The Chile Pasa and Chile Guajillo are two of the most commonly used chile peppers in Guatemala. Both are found in the country’s famous Pepian stew, as well as sauces for Guatemalan tamales.
The Pasilla pepper is the dried form of the Chilaca chile. The peppers are often used in sauces, producing a flavorful taste of berry, raisin, cocoa, and smoky overtones. Beware, often times in the United States, the Pasilla or “little raisin” is incorrectly used to describe the Poblano pepper, of which the dried form is properly called an Ancho Chile.
These moderately hot chiles are smooth, shiny, and reddish-brown. Four to six inches long, Guajillo chiles are a variety of chili of the species Capsicum annuum.Guajillos have a sweet heat with a hint of pine. The Guajillo, pronounced gwah-HEE-yoh, means "little gourd" for the rattling sound the seeds make in the dried pods.

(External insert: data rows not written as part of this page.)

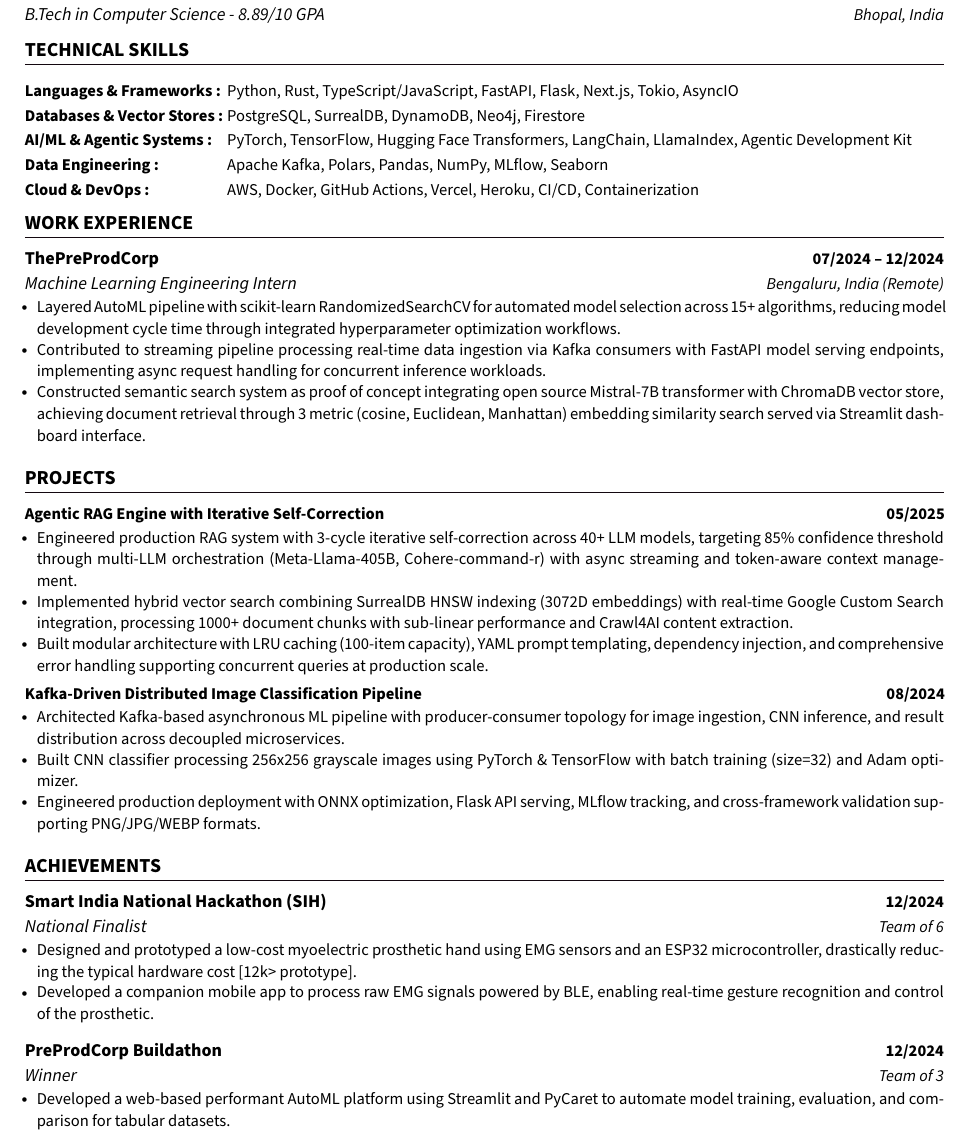
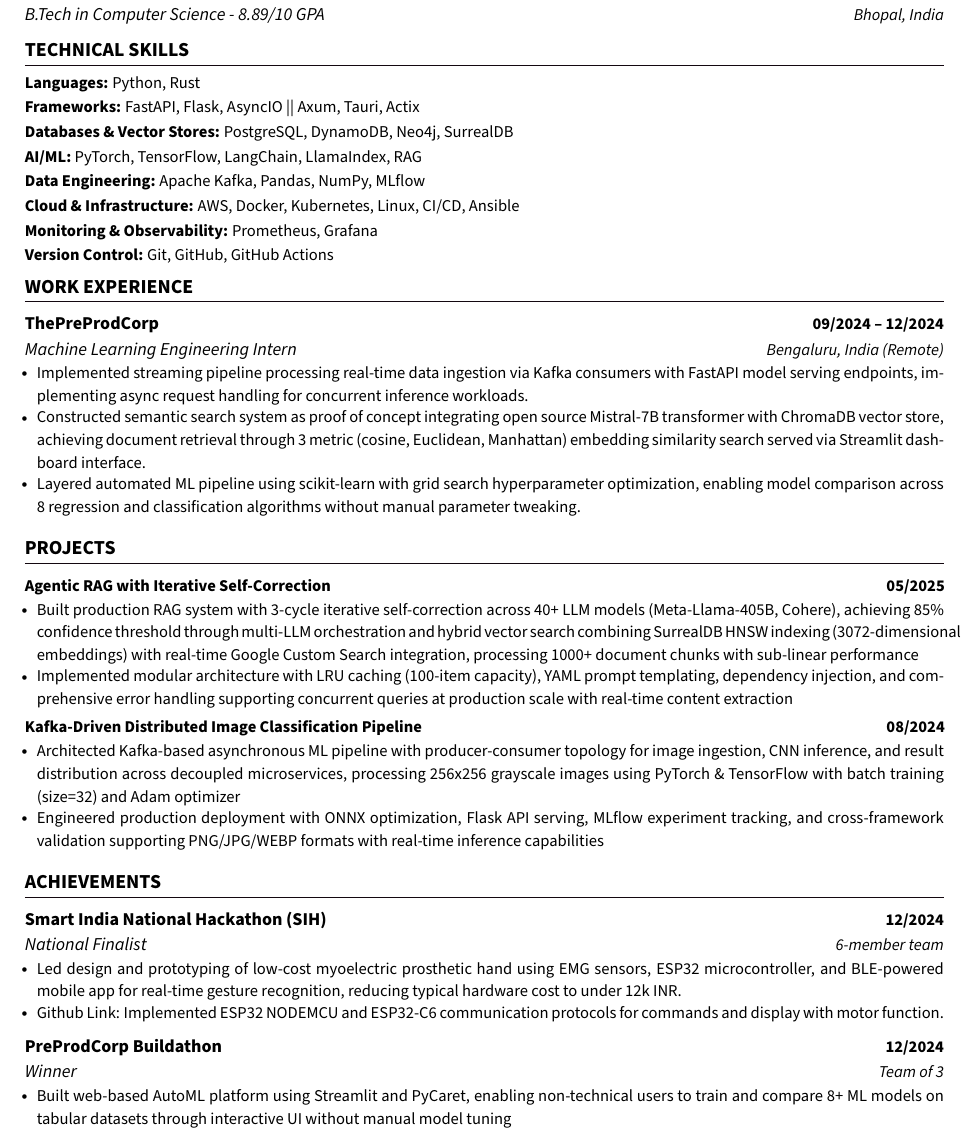
Before and after one commit to CLoaKY233/Resume, a LaTeX CV (myresume.tex): part of the page, cut so that both start at the same text. Compiled offline with pdfLaTeX.

Commit message:
Update myresume.tex

```diff
--- a/myresume.tex
+++ b/myresume.tex
@@ -48,7 +48,7 @@
 \def\spaceAfterSubheading{-7pt}
 \def\spaceAfterProjectHeading{-7pt}
 \def\spaceBetweenBulletItems{3pt}
-\linespread{1.09}
+\linespread{1.14}
 
 
 
@@ -189,18 +163,28 @@
 
 
 \section{TECHNICAL SKILLS}
-\vspace{2pt}
-\begin{tabularx}{\textwidth}{@{} l >{\raggedright\arraybackslash}X @{}}
-    \small\textbf{Languages \& Frameworks : } & \small Python, Rust, TypeScript/JavaScript, FastAPI, Flask, Next.js, Tokio, AsyncIO \\
-    \small\textbf{Databases \& Vector Stores : } & \small PostgreSQL, SurrealDB, DynamoDB, Neo4j, Firestore \\
-    \small\textbf{AI/ML \& Agentic Systems : } & \small PyTorch, TensorFlow, Hugging Face Transformers, LangChain, LlamaIndex, Agentic Development Kit \\
-    \small\textbf{Data Engineering : } & \small Apache Kafka, Polars, Pandas, NumPy, MLflow, Seaborn \\
-    \small\textbf{Cloud \& DevOps : } & \small AWS, Docker, GitHub Actions, Vercel, Heroku, CI/CD, Containerization \\
-\end{tabularx}
+\resumeSubHeadingListStart
+    \resumeItem{\textbf{Languages:} Python, Rust}
+    \vspace{-3pt}
+    \resumeItem{\textbf{Frameworks:} FastAPI, Flask, AsyncIO || Axum, Tauri, Actix}
+    \vspace{-3pt}
+    \resumeItem{\textbf{Databases \& Vector Stores:} PostgreSQL, DynamoDB, Neo4j, SurrealDB}
+    \vspace{-3pt}
+    \resumeItem{\textbf{AI/ML:} PyTorch, TensorFlow, LangChain, LlamaIndex, RAG}
+    \vspace{-3pt}
+    \resumeItem{\textbf{Data Engineering:} Apache Kafka, Pandas, NumPy, MLflow}
+    \vspace{-3pt}
+    \resumeItem{\textbf{Cloud \& Infrastructure:} AWS, Docker, Kubernetes, Linux, CI/CD, Ansible}
+    \vspace{-3pt}
+    \resumeItem{\textbf{Monitoring \& Observability:} Prometheus, Grafana}
+    \vspace{-3pt}
+    \resumeItem{\textbf{Version Control:} Git, GitHub, GitHub Actions}
+\resumeSubHeadingListEnd
 \vspace{\spaceBelowTechSecContent}
 
 
-\vspace{-2pt}
+
+\vspace{4pt}
 
 
 
@@ -208,12 +192,12 @@
 \section{WORK EXPERIENCE}
 \resumeSubHeadingListStart
     \resumeSubheading
-      {ThePreProdCorp}{07/2024 -- 12/2024}
+      {ThePreProdCorp}{09/2024 -- 12/2024}
       {Machine Learning Engineering Intern}{Bengaluru, India (Remote)}
       \resumeItemListStart
-        \resumeItem{Layered AutoML pipeline with scikit-learn RandomizedSearchCV for automated model selection across 15+ algorithms, reducing model development cycle time through integrated hyperparameter optimization workflows.}
-        \resumeItem{Contributed to streaming pipeline processing real-time data ingestion via Kafka consumers with FastAPI model serving endpoints, implementing async request handling for concurrent inference workloads.}
+        \resumeItem{Implemented streaming pipeline processing real-time data ingestion via Kafka consumers with FastAPI model serving endpoints, implementing async request handling for concurrent inference workloads.}
         \resumeItem{Constructed semantic search system as proof of concept integrating open source Mistral-7B transformer with ChromaDB vector store, achieving document retrieval through 3 metric (cosine, Euclidean, Manhattan) embedding similarity search served via Streamlit dashboard interface.}
+        \resumeItem{Layered automated ML pipeline using scikit-learn with grid search hyperparameter optimization, enabling model comparison across 8 regression and classification algorithms without manual parameter tweaking.}
       \resumeItemListEnd
 \resumeSubHeadingListEnd
 
@@ -226,48 +210,24 @@
 
 
 \resumeProjectHeading
-{\textbf{Agentic RAG Engine with Iterative Self-Correction}}{05/2025}
+{\textbf{\href{https://github.com/CLoaKY233/Multi-cycle-RAG}{Agentic RAG with Iterative Self-Correction}}}{05/2025}
 \resumeItemListStart
-\resumeItem{Engineered production RAG system with 3-cycle iterative self-correction across 40+ LLM models, targeting 85\% confidence threshold through multi-LLM orchestration (Meta-Llama-405B, Cohere-command-r) with async streaming and token-aware context management.}
-\resumeItem{Implemented hybrid vector search combining SurrealDB HNSW indexing (3072D embeddings) with real-time Google Custom Search integration, processing 1000+ document chunks with sub-linear performance and Crawl4AI content extraction.}
-\resumeItem{Built modular architecture with LRU caching (100-item capacity), YAML prompt templating, dependency injection, and comprehensive error handling supporting concurrent queries at production scale.}
+\resumeItem{Built production RAG system with 3-cycle iterative self-correction across 40+ LLM models (Meta-Llama-405B, Cohere), achieving 85\% confidence threshold through multi-LLM orchestration and hybrid vector search combining SurrealDB HNSW indexing (3072-dimensional embeddings) with real-time Google Custom Search integration, processing 1000+ document chunks with sub-linear performance}
+
+\resumeItem{Implemented modular architecture with LRU caching (100-item capacity), YAML prompt templating, dependency injection, and comprehensive error handling supporting concurrent queries at production scale with real-time content extraction}
 \resumeItemListEnd
-
-
-
-
-
 
 
 \vspace{2pt}
 
 
+\resumeProjectHeading
+{\textbf{\href{https://github.com/CLoaKY233/DataStreams}{Kafka-Driven Distributed Image Classification Pipeline}}}{08/2024}
+\resumeItemListStart
+\resumeItem{Architected Kafka-based asynchronous ML pipeline with producer-consumer topology for image ingestion, CNN inference, and result distribution across decoupled microservices, processing 256x256 grayscale images using PyTorch \& TensorFlow with batch training (size=32) and Adam optimizer}
 
-\resumeProjectHeading
-{\textbf{Kafka-Driven Distributed Image Classification Pipeline}}{08/2024}
-\resumeItemListStart
-\resumeItem{Architected Kafka-based asynchronous ML pipeline with producer-consumer topology for image ingestion, CNN inference, and result distribution across decoupled microservices.}
-\resumeItem{Built CNN classifier processing 256x256 grayscale images using PyTorch \& TensorFlow with batch training (size=32) and Adam optimizer.}
-\resumeItem{Engineered production deployment with ONNX optimization, Flask API serving, MLflow tracking, and cross-framework validation supporting PNG/JPG/WEBP formats.}
+\resumeItem{Engineered production deployment with ONNX optimization, Flask API serving, MLflow experiment tracking, and cross-framework validation supporting PNG/JPG/WEBP formats with real-time inference capabilities}
 \resumeItemListEnd
-
-
-
-
-
-
-% \vspace{-6pt}
-
-
-% \resumeProjectHeading
-% {\textbf{High-Performant Concurrent Web Scraping Engine}}{07/2024}
-% \resumeItemListStart
-% \resumeItem{Engineered dual-language scraping system processing 1000+ concurrent requests using Rust Tokio async runtime and Python asyncio, achieving 10x performance improvement through Arc-shared selectors and zero-copy operations.}
-% \resumeItem{Implemented production-grade data extraction pipeline with custom rate limiting, user-agent rotation, and fault-tolerant error handling, processing structured CSV outputs at scale with BeautifulSoup4 and Scraper crate parsers.}
-% \resumeItem{Demonstrates cross-platform comparison framework demonstrating compiled vs interpreted language performance with concurrent futures.}
-% \resumeItemListEnd
-
-
 
 
 
@@ -277,17 +237,17 @@
 \resumeSubHeadingListStart
     \resumeSubheading
       {Smart India National Hackathon (SIH)}{12/2024}
-      {National Finalist}{Team of 6}
+      {National Finalist}{6-member team}
       \resumeItemListStart
-        \resumeItem{Designed and prototyped a low-cost myoelectric prosthetic hand using EMG sensors and an ESP32 microcontroller, drastically reducing the typical hardware cost [12k> prototype].}
-        \resumeItem{Developed a companion mobile app to process raw EMG signals powered by BLE, enabling real-time gesture recognition and control of the prosthetic.}
+        \resumeItem{Led design and prototyping of low-cost myoelectric prosthetic hand using EMG sensors, ESP32 microcontroller, and BLE-powered mobile app for real-time gesture recognition, reducing typical hardware cost to under 12k INR.}
+        \resumeItem{{\href{https://github.com/CLoaKY233/prosthetic-hand-SIH}{Github Link}}: Implemented ESP32 NODEMCU and ESP32-C6 communication protocols for commands and display with motor function.}
       \resumeItemListEnd
-\vspace{8pt}
+\vspace{-8pt}
       \resumeSubheading
       {PreProdCorp Buildathon}{12/2024}
       {Winner}{Team of 3}
       \resumeItemListStart
-        \resumeItem{Developed a web-based performant AutoML platform using Streamlit and PyCaret to automate model training, evaluation, and comparison for tabular datasets.}
+        \resumeItem{Built web-based AutoML platform using Streamlit and PyCaret, enabling non-technical users to train and compare 8+ ML models on tabular datasets through interactive UI without manual model tuning}
       \resumeItemListEnd
 \resumeSubHeadingListEnd
 
```
Also changed, not shown: myresume.tex (28 more changed lines).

In certain parts of the world, you may also find these chiles under the name Chile Guaque.